SKIING: Middling Results Characterize Year
Depending on how you look at it, the Harvard ski team’s 2010-2011 season was either mediocre or wildly successful.
On the one hand, the Crimson was unable to improve its team results from last year, earning ninth-place finishes every single weekend in the regular season. But from an individual standpoint, Harvard’s season was the best it has ever been, as the team sent three skiers—the most in program history—to the NCAA Championships this winter.
Freshman Rebecca Nadler and sophomore Catherine Sheils became the first alpine skiers from the Crimson ever to go to NCAAs, while sophomore Alena Tofte became the first Nordic skier to qualify since 2004.
“I think we were all proud,” Nadler said. “It was really great to be able to all go together [and] have that support.”
The three took different paths to their NCAA qualifications. Nadler posted outstanding results at the beginning of the season that guaranteed a spot in the postseason before the season had hit its midpoint. Sheils improved throughout the year and hit her stride just in time for the season’s biggest races.
At the Eastern Intercollegiate Ski Association Championships, Sheils 14th place finish was the best of any Harvard skiers, which was especially impressive given that she is usually stronger in the giant slalom. She also placed 22nd in the giant slalom.
“I think Catherine kind of surprised herself,” Tofte said. “For me, [it was] kind of the same, I guess.”
Tofte posted consistently strong results throughout the season. Some of her highlights included an eighth-place finish in the 10k Classic race at the Colby Carnival and a second-place finish in the 5k race at the TD Bank Eastern Cup at Weston Golf Course. Tofte was in third place for much of the race but sprinted past former Olympic gold medalist Nina Gavrilyuk to take second.
“I was excited that I started doing well,” Tofte said. “It ended up being a really, really fun time.”
At the NCAAs, Nadler’s 20th in the slalom topped all Crimson skiers at NCAAs. Tofte earned a 31st-place finish in the 5k free race while Sheils earned 28th in the slalom.
The trio’s finishes gave Harvard a 17th-place finish at NCAAs, which was still ninth among Eastern Intercollegiate Ski Association (EISA) schools.
The EISA showed itself to be the strongest conference in the country as four schools finished in the top 10, including Dartmouth, which took third place.
Freshmen Nordic skiers Jen Rolfes and Chris Stock qualified for a different kind of postseason—the Junior Olympics—and boasted strong performances throughout the year.
At the TD Bank Eastern Cup races, the season’s fourth event, both Rolfes and Stock stood out.
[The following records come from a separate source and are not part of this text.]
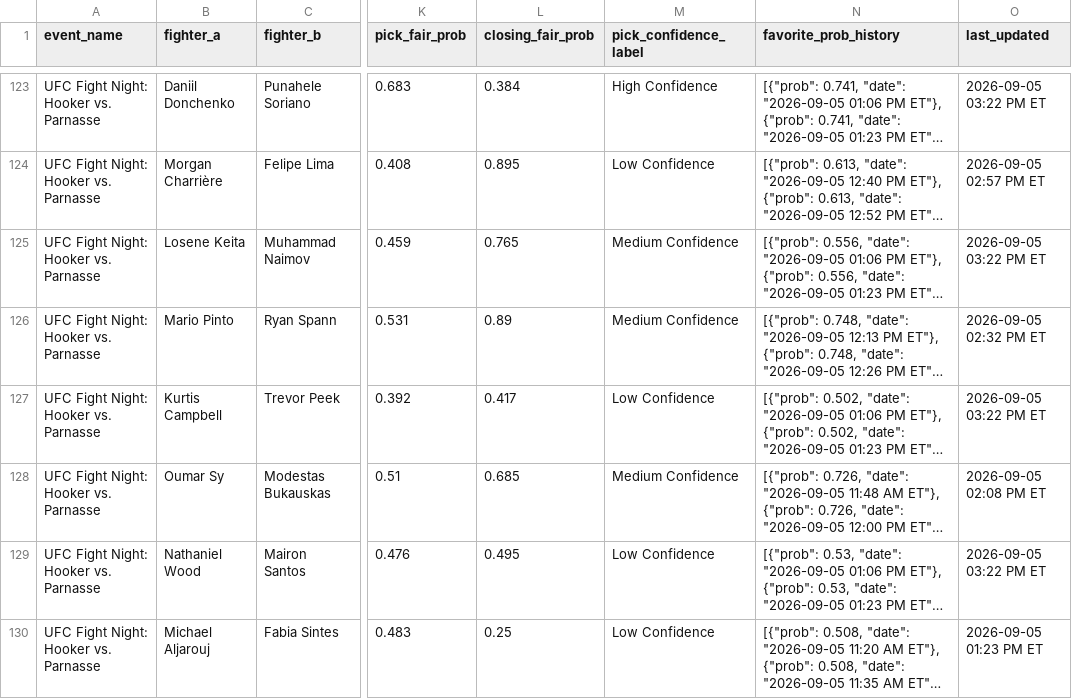
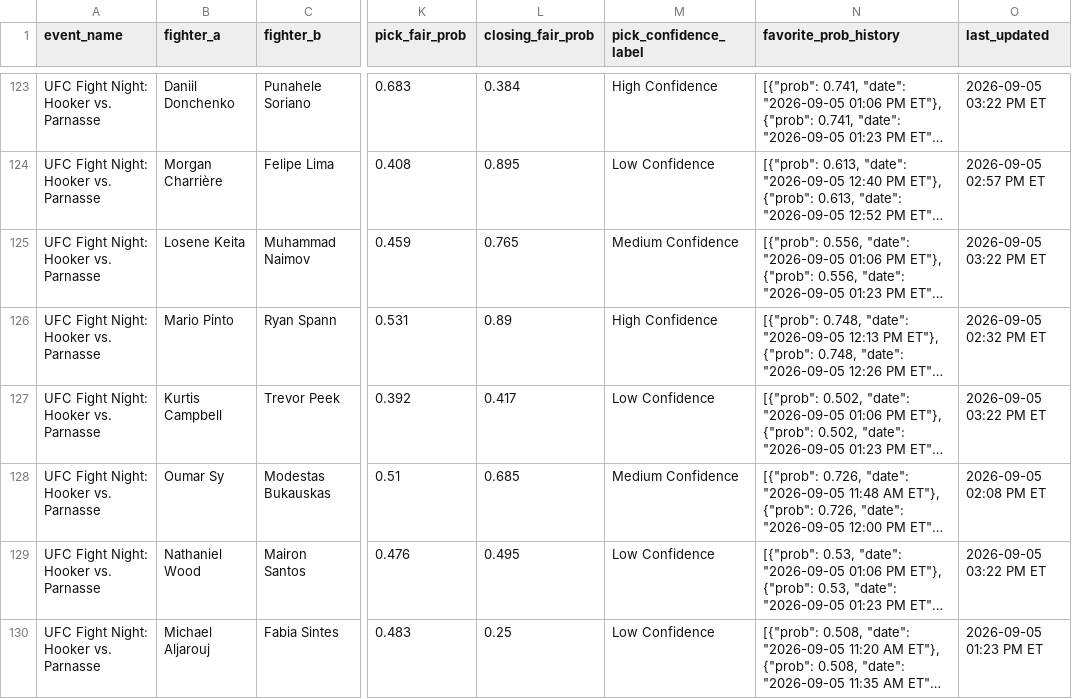
Before and after one commit to sb98park/ufc-edge-finder, a CSV file: data/predictions_log.csv, drawn as a sheet; only a part is shown, gaps mark what is left out; long unchanged cells end in …; the diff names each change by its address in the sheet, - before the commit and + after, or states it on an @@ line.

Commit message:
Owner-authorised correction: Pinto's frozen tier was one step stale
Explicit section-1 correction to the published record, requested by the
owner. One field on one row of predictions_log.

Mario Pinto vs Ryan Spann carried:

  confidence_label       High Confidence     card, plays ledger (5U staked)
  pick_confidence_label  Medium Confidence   frozen at publication

track_record reads pick_confidence_label first for both the displayed
badge and resolved_unit_size, so the Record tab rendered him Medium while
every other surface -- and the actual stake -- said High. His odds were
captured while he was still Medium, just before the tier-monotonicity fix
lifted him, so the set-once freeze caught the pre-fix value. The freeze
worked as designed; the value it caught was wrong.

Corrected to High Confidence, matching what was published and staked.

Movement: High 12 -> 13, Medium 41 -> 40, units up by the 5U/2U stake
difference on a winning pick. correct/total unchanged. No other row
touched (diff is 1+/1-).

check_stake_schedule passes: the frozen pre-2026-08-23 cohort it guards
is unaffected, this row is from 2026-09-05.

```diff
--- a/data/predictions_log.csv
+++ b/data/predictions_log.csv
-M126 (pick_confidence_label): Medium Confidence
+M126 (pick_confidence_label): High Confidence
```
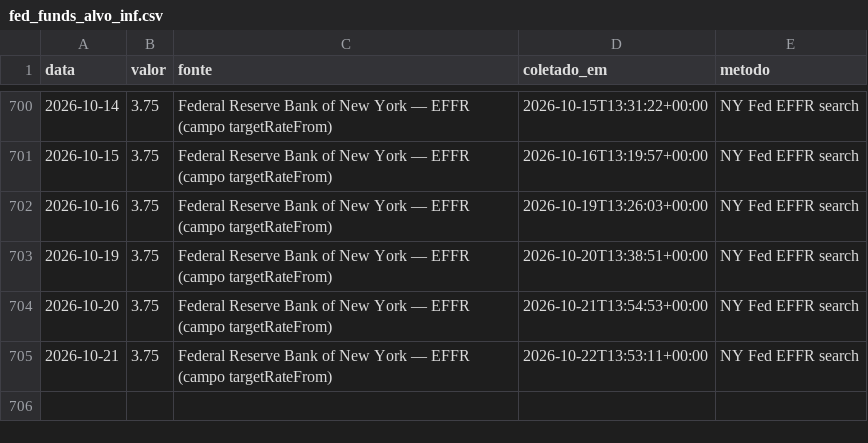
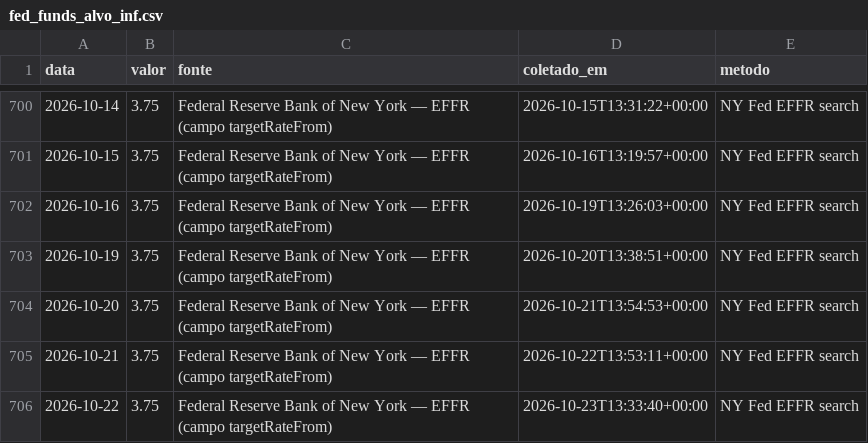
Before and after one commit to rjguimaraes/daily-brief, a CSV file: data/series/fed_funds_alvo_inf.csv, drawn as a sheet; only a part is shown, gaps mark what is left out.

```diff
--- a/data/series/fed_funds_alvo_inf.csv
+++ b/data/series/fed_funds_alvo_inf.csv
@@ -705 +705,2 @@ data,valor,fonte,coletado_em,metodo
 2026-10-21,3.75,Federal Reserve Bank of New York — EFFR (campo targetRateFrom),2026-10-22T13:53:11+00:00,NY Fed EFFR search
+2026-10-22,3.75,Federal Reserve Bank of New York — EFFR (campo targetRateFrom),2026-10-23T13:33:40+00:00,NY Fed EFFR search
```
Also changed, not shown: data/series/fed_funds_alvo_sup.csv, data/series/fed_funds_efetiva.csv, 6 other files.
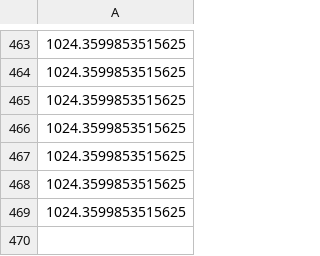
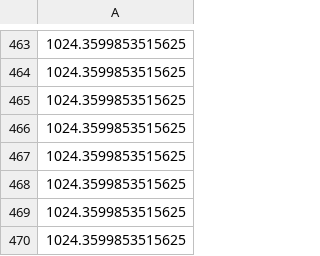
Before and after one commit to ezzone72/fx-alert-bot, a CSV file: data_AUD.csv, drawn as a sheet; only a part is shown, gaps mark what is left out; the diff names each change by its address in the sheet, - before the commit and + after, or states it on an @@ line.

```diff
--- a/data_AUD.csv
+++ b/data_AUD.csv
+row 470: 1024.3599853515625
```
Also changed, not shown: data_CHF.csv, data_JPY100.csv, 1 other file.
Stock earned third place in the 1.5k sprint while Rolfes placed sixth in both the sprint and in the afternoon 5k race.
The pair of rookies also led the charge in two events at the EISA championships, with Rolfe’s 21st place pacing the Crimson in the 5k freestyle race and Stock’s 31st leading the charge in men’s 10k freestyle race. Stock went on to take third in the 15k classic mass start at the Junior Olympics while Rolfes took sixth in the classic mass start race.
Both skiers are expected to make a big impact on the team in the years to come.
“They both improved a ton and did extremely extremely well at the Junior Olympics,” Tofte said. “They’re both very, very strong athletes...They ski technically well, and they have great work ethics.”
Despite Harvard’s consistent ninth-place finishes, for several members of the team, the 2010-2011 season was one to remember.
—Staff writer Christina C. McClintock can be reached at firstname.lastname@example.org.